Is Google's Chrome OS a Threat to Free Software?
Google last week announced the existence of a project that will bring its own operating system to netbook computers in the second half of 2010. The Google Chrome OS, which appropriately shares a name with the company's infant web browser, will be optimized for cloud computing (running applications online, rather than from locally installed software). But while the Chrome OS itself will be open sourced later this year, web applications like Google Docs and Facebook sometimes don't even allow users ownership of their data, let alone the source code. Like Microsoft before it, Google has the strength to force industry-wide changes, and if it pushes users towards closed network services, we might all lose.
Having tested the waters with its mobile OS, Android, Google is plunging into the desktop environment—territory Microsoft has dominated for two decades. Google chose the name Chrome very deliberately. They don't fear consumers' confusion between their operating system and their browser. By building a new, minimal OS on top of the Linux kernel, the primary application of which will be the Chrome browser, Google is intentionally eliminating the distinction between the two products. In their own words, "It's our attempt to re-think what operating systems should be," and it's the first step in their strategy to move users into a primarily network-hosted operating environment.
Much like Microsoft, who muscled Windows XP onto netbooks in the past year, Google's tremendous user base and market share puts them in a position to force changes and shift the entire industry, changing users' behavior along with it. Google has said that in Chrome OS, "most of the user experience takes place on the web." Such a platform with little functionality outside the browser will encourage users to adopt network services.

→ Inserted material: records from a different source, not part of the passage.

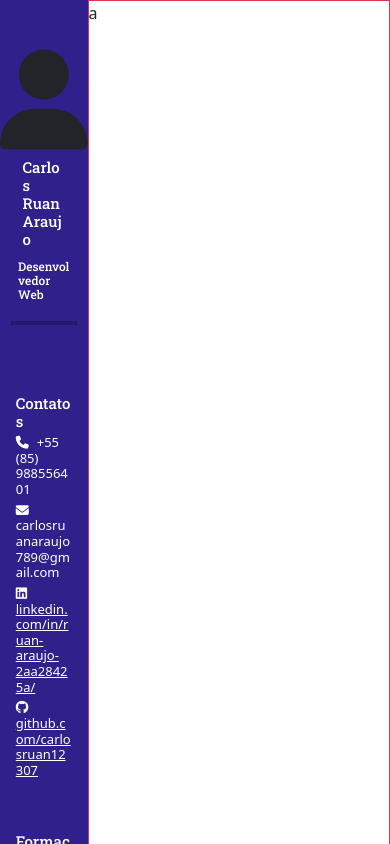
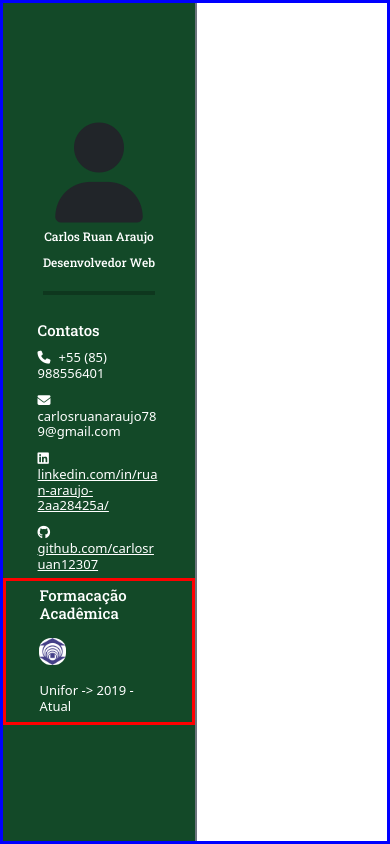
Before and after one commit to carlosruan12307/Curriculo, a React (Create React App) app in the folder curriculo/: page / in a window 390 px wide. Shown: the top 844 px of the page. Built offline with nearby package versions, Linux system fonts and the light colour scheme.

Commit message:
resolvendo alguns problemas de responsividade

```diff
--- a/curriculo/public/index.html
+++ b/curriculo/public/index.html
@@ -2,6 +2,9 @@
 <html lang="en">
   <head>
     <meta charset="utf-8" />
+    <style>
+      @import url('https://fonts.googleapis.com/css2?family=Roboto+Slab:wght@500&display=swap');
+    </style>
     <style>
       @import url('https://fonts.googleapis.com/css2?family=Roboto+Slab:wght@500&display=swap');
     </style>
--- a/curriculo/src/App.css
+++ b/curriculo/src/App.css
@@ -1,16 +1,18 @@
 .dados {
-  background-color: rgb(48, 32, 139);
-  height: 100vh;
-  width: 25%;
+  background-color: rgb(19, 73, 40);
   height: 100%;
+  width: 20%;
+
   display: flex;
   align-items: center;
+  justify-content: center;
+
   flex-wrap: nowrap;
   flex-direction: column;
 }
 
 .foto-conteudo {
-  margin: 50px auto;
+  margin: 2% auto;
   width: auto;
   overflow-wrap: break-word;
   word-wrap: break-word;
@@ -19,6 +21,7 @@
   justify-items: center;
   flex-direction: column;
   align-items: center;
+
 }
 
 
@@ -29,11 +32,10 @@ h1 {
   margin: 3% 18%;
 }
 
-.nome {
+.nome, .sou {
   margin: 0.5em 1.5em;
 }
 .sou {
-  margin: 0.3em 1.5em;
   font-size: 30px;
 }
 
@@ -42,7 +44,7 @@ hr {
   border: 2px solid rgb(0, 0, 0);
 }
 .aprofundado {
-  width: 100%;
+
 }
 .logo-unifor {
   margin: 10px 0px;
@@ -51,11 +53,13 @@ hr {
   background-color: white;
   border-radius: 12px;
 }
-.conteiner-flex-logo {
-  display: flex;
-  margin: 2% 18%;
 
+.main{
+border: solid blue;
+height: 100vh;
+width: 100%;
 }
+
 .conteiner-c {
   align-items: flex-start;
   display: inline-flex;
@@ -66,23 +70,37 @@ hr {
   word-wrap: break-word;
   word-break: break-word;
 }
+.conteiner-flex-logo{
+  margin: 0px 18%;
+}
+.conteiner-f{
+  display: flex;
+  flex-direction: column;
+  width: 100%;
+  border: solid red;
+
+
+}
 .contato {
   color: white;
   margin: 3% 18%;
   width: auto;
 }
-body,
+
+
 #root {
   margin: 0px;
+  width: 100%;
+  height: 100vh;
 }
 
-.user {
-  height: 400px;
-  width: 300px;
-}
+
 @media screen and (max-width: 1000px) {
   h1 {
     font-size: 15px;
+  }
+  .nome{
+    font-size: 12px;
   }
   .sou {
     font-size: 12px;
@@ -94,6 +112,9 @@ body,
     display: block;
 
   }
+  .dados{
+    width: 50%;
+  }
   .contato{
     font-size: 13px;
   }
--- a/curriculo/src/App.js
+++ b/curriculo/src/App.js
@@ -31,16 +31,27 @@ function App() {
             <i class="fa-brands fa-github  me-2"></i>github.com/carlosruan12307
           </a>
         </section>
-        <section className="conteiner-c mt-5">
+        <section className="conteiner-f">
           <h1>Formacação Acadêmica</h1>
           <div className="conteiner-flex-logo">
-            <img alt="" className="logo-unifor" src={unifor}></img>
+            <img alt="" className="logo-unifor me-3" src={unifor}></img>
             <h5 className="mt-2 text-white">Unifor -&gt; 2019 - Atual</h5>
           </div>
         </section>
       </div>
-      <div className="aprofundado border border-danger">
-        <section className="sobre-min">a</section>
+      <div className="aprofundado border border-secondary">
+        {/* <section className="sobre-min">
+        <h2 className="sobre-min-text">SOBRE MIM</h2>
+        <p >Ola, meu nome é Ruan, e atualmente estou estudando programação e procura de uma oportunidade para conseguir progredir com minha carreira.
+
+          Eu comecei a programar sem muito entusiasmo ate conhecer a area de Desenvolvimento Web,
+           que eu me simplesmente amei no primeiro momento.
+           Desde entao, sempre estou criando algum projeto pessoal para desenvolver minhas habilidades.
+           Eu sempre gostei de aprender coisas novas, e a area de programação, assim como as diversas tecnologias que estao sendo criadas a todo momento nao poderiam ser o melhor palco para minha curiosidade.</p>
+        </section> */}
+        <section className="Experiencias">
+
+        </section>
       </div>
     </div>
   );
```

With an open source OS like Linux and free open source software like Firefox, Thunderbird, OpenOffice.org, and Audacity, users have the option to operate in a completely free environment. However, network services often run on proprietary code that is never distributed to the user, let alone open to him. In many web applications, users have no access to code, and even often have limited access to their own data.
Speaking at the LibrePlanet free open source software conference in Boston this past March, programmer and free software activist Mako Hill told the audience, "Increasingly, people are using software they don't have access to. They're using software they can't change and can't control. [...] This represents an important shift between users and their software." It's a shift in control over one's private data away from users and to service providers.

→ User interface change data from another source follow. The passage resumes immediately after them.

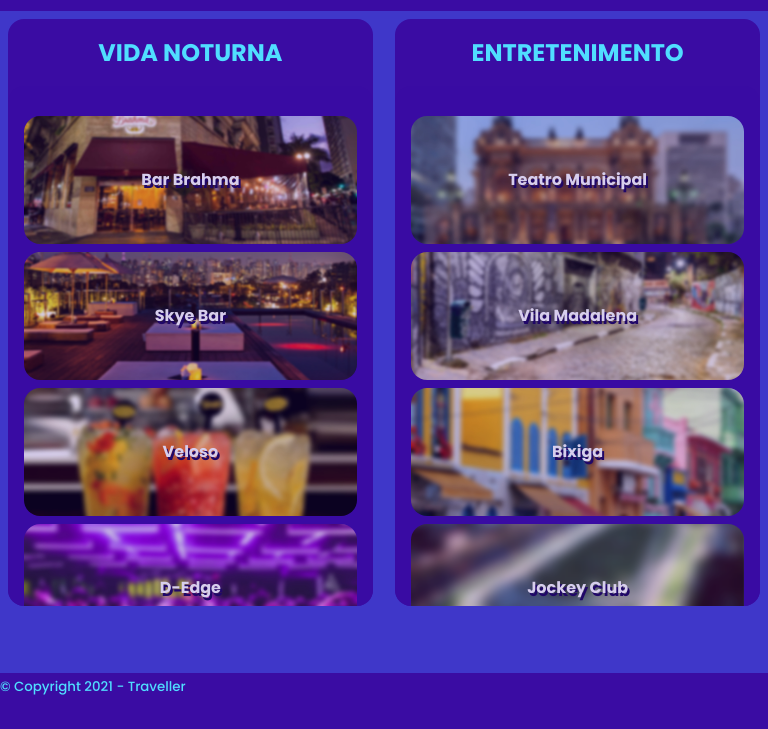
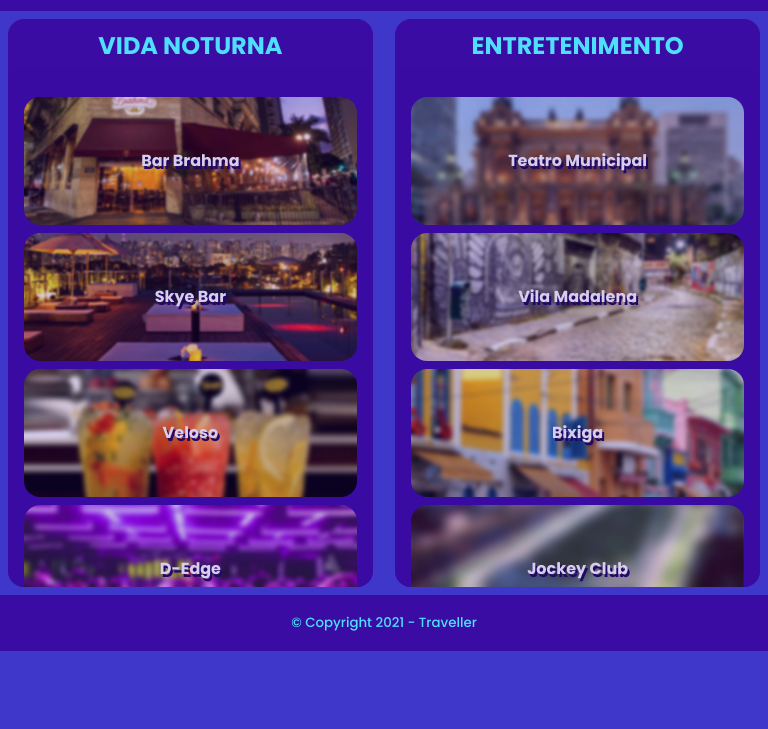
Before and after one commit to Leandroyyy/Gs-Fiap, a plain HTML site: page index.html in a window 768 px wide. Shown: the part 71-800 px from the top of the page. Drawn offline with Linux system fonts and the light colour scheme.

Commit message:
rodape arrumado

```diff
--- a/css/style.css
+++ b/css/style.css
@@ -270,8 +270,9 @@ main .subcard {
 /* ==================================== Footer ===================================== */
 
 .rodape{
-    position: absolute;
-    bottom:0;
+    display: flex;
+    align-items: center;
+    justify-content:center;
     width:100%;
 
     background-color: var(--dark-purple);
@@ -324,7 +325,7 @@ main .subcard {
 
     }
 
-    main h1{
+    .title a{
         padding:1rem;
         font-size:1.5rem;
     }
```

So although switching away from Microsoft's proprietary Windows OS or Apple's OS X to the open source Google Chrome is a move towards free software, by compelling users to move their data and their computing off their own devices and software, and onto closed network services, the Chrome OS ultimately threatens to reduce users' computing freedom.

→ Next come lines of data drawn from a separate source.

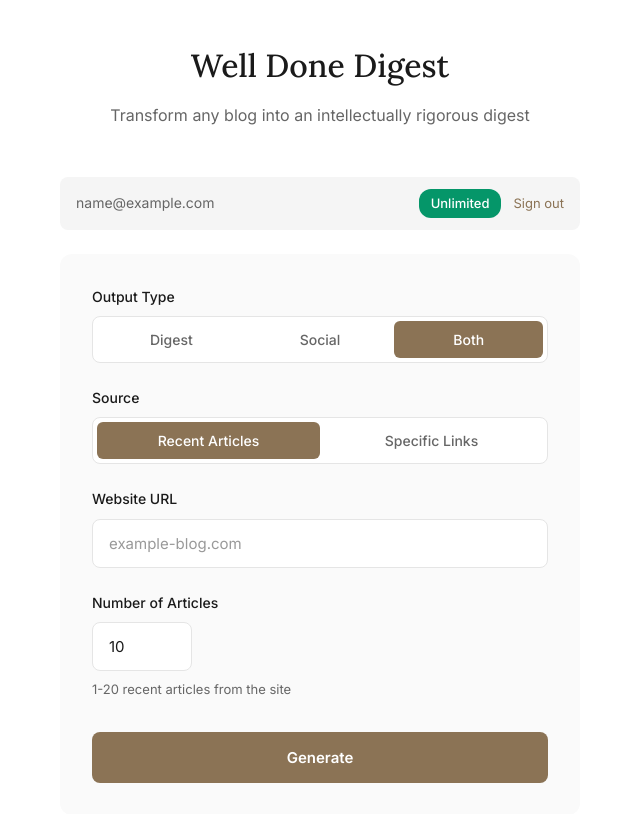
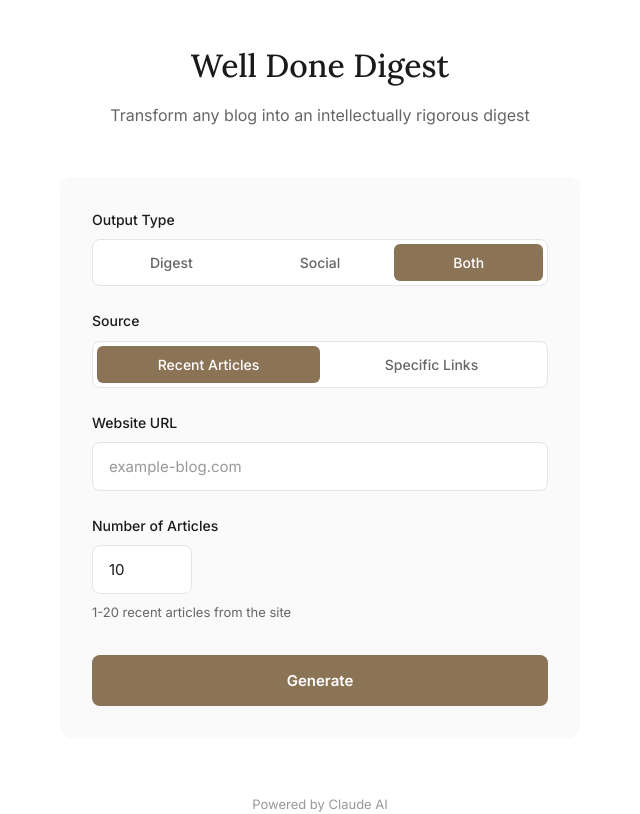
Before and after one commit to cvs4bz49sb-oss/ai-article-digest, a Flask app: page / in a window 1280 px wide. Shown: the top 814 px of the page, without its empty margins (320-960 px from the left). Run offline with Flask 3, Linux system fonts and the light colour scheme; the visitor is signed in with stand-in values (Sample User, id 1); tables that the repository leaves empty hold one stand-in row (values such as "Sample post").

Commit message:
Remove auth gate - site usable without login
- Remove login/credit checks from generate route
- Remove user bar and login prompt from home page
- Auth routes still exist but are not required

Co-Authored-By: Claude Opus 4.5 <noreply@anthropic.com>

```diff
--- a/app.py
+++ b/app.py
@@ -208,19 +208,6 @@ def history_view():
 @app.route("/generate", methods=["POST"])
 def generate():
     """Generate a digest from the submitted URL."""
-    # Check if user is logged in
-    if not is_logged_in():
-        session['next_url'] = url_for('index')
-        return redirect(url_for('login_page'))
-
-    user = get_current_user()
-    if not user:
-        return redirect(url_for('login_page'))
-
-    # Check if user has credits
-    if not can_generate(user):
-        return redirect(url_for('pricing_page'))
-
     url = request.form.get("url", "").strip()
     mode = request.form.get("mode", "recent")
     output_type = request.form.get("output_type", "both")  # digest, social, or both
@@ -235,7 +222,7 @@ def generate():
 
     # For specific mode, URL is not required
     if mode != "specific" and not url:
-        return render_template("index.html", error="Please enter a URL", user=user)
+        return render_template("index.html", error="Please enter a URL")
 
     if url and not url.startswith(("http://", "https://")):
         url = "https://" + url
@@ -249,7 +236,7 @@ def generate():
             urls_list = [u if u.startswith(('http://', 'https://')) else 'https://' + u for u in urls_list]
 
             if not urls_list:
-                return render_template("index.html", error="Please provide at least one article URL", user=user)
+                return render_template("index.html", error="Please provide at least one article URL")
 
             # Create scraper from first URL's domain if not already created
             if not scraper:
@@ -262,21 +249,7 @@ def generate():
             articles, site_name = scraper.scrape_articles(count)
 
         if not articles:
-            return render_template("index.html", error="No articles found at that URL", user=user)
-
-        # Use a credit (will return True for admins without deducting)
-        if not use_credit(user):
-            return redirect(url_for('pricing_page'))
-
-        # Record the generation
-        generation = Generation(
-            user_id=user.id,
-            url=url or urls_list[0] if mode == "specific" else url,
-            article_count=len(articles),
-            output_type=output_type
-        )
-        db.session.add(generation)
-        db.session.commit()
+            return render_template("index.html", error="No articles found at that URL")
 
         # Generate content based on output_type
         generator = DigestGenerator()
@@ -289,16 +262,15 @@ def generate():
             formatted=formatted,
             url=url or urls_list[0] if mode == "specific" else url,
             count=len(articles),
-            output_type=output_type,
-            user=user
+            output_type=output_type
         )
 
     except ValueError as e:
-        return render_template("index.html", error=str(e), user=user)
+        return render_template("index.html", error=str(e))
     except RuntimeError as e:
-        return render_template("index.html", error=str(e), user=user)
+        return render_template("index.html", error=str(e))
     except Exception as e:
-        return render_template("index.html", error=f"An error occurred: {str(e)}", user=user)
+        return render_template("index.html", error=f"An error occurred: {str(e)}")
 
 
 @app.route("/api/generate", methods=["POST"])
--- a/templates/index.html
+++ b/templates/index.html
@@ -505,26 +505,6 @@
         <div class="error">{{ error }}</div>
         {% endif %}
 
-        {% if user %}
-        <div class="user-bar">
-            <span class="email">{{ user.email }}</span>
-            <div class="credits">
-                {% if user.is_admin %}
-                <span class="credit-badge admin">Unlimited</span>
-                {% else %}
-                <span class="credit-badge {% if user.credits == 0 %}low{% endif %}">{{ user.credits }} credit{% if user.credits != 1 %}s{% endif %}</span>
-                <a href="/pricing" class="user-link">Buy more</a>
-                {% endif %}
-                <a href="/auth/logout" class="user-link">Sign out</a>
-            </div>
-        </div>
-        {% else %}
-        <div class="login-prompt">
-            <p>Sign in to generate digests</p>
-            <a href="/login" class="login-btn">Sign In</a>
-        </div>
-        {% endif %}
-
         <div class="form-card">
             <form action="/generate" method="POST" id="digest-form">
                 <input type="hidden" id="mode" name="mode" value="recent">
```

Opening the Cloud
Understanding the threat to free computing, several groups have released guidelines for and are working towards opening up software as a service. First among them, the GNU Affero General Public License, patches a loophole in the GPL that allows one to host GPL licensed works online without providing access to the source code. The GPL requires source code and documentation to be distributed with software, but because web applications don't need to be distributed in the first place, hosts may be exempt from GPL requirements. The AGPL is compatible with the GPL and requires providers to give users access to source code of network services.
- Use the AGPL
- Develop distributed software and data deployment
- Allow users free access to software customizations
- Users should control their own data and be able to move it to other services
The relatively recently released Open Cloud Manifesto is a short document that, like the Franklin Street Statement, sets loose guidelines for creating an open cloud computing environment. While it clearly expresses the need for open standards, data portability and access to user control, it lacks depth and details.
Free (as in freedom) access to network services software will be an increasingly important issue for everyday computer users as more people relinquish control over their data and computing environments to the cloud. A free OS like Chrome may seem to benefit the free software movement, but as it pushes users to adopt software as a service, Google's model will challenge the open source community. Guidelines and suggestions like the Franklin Street Statement and Open Cloud Manifesto are a good start, but unless developers produce compelling open services to challenge the popularity of proprietary ones, users will lose out in the end.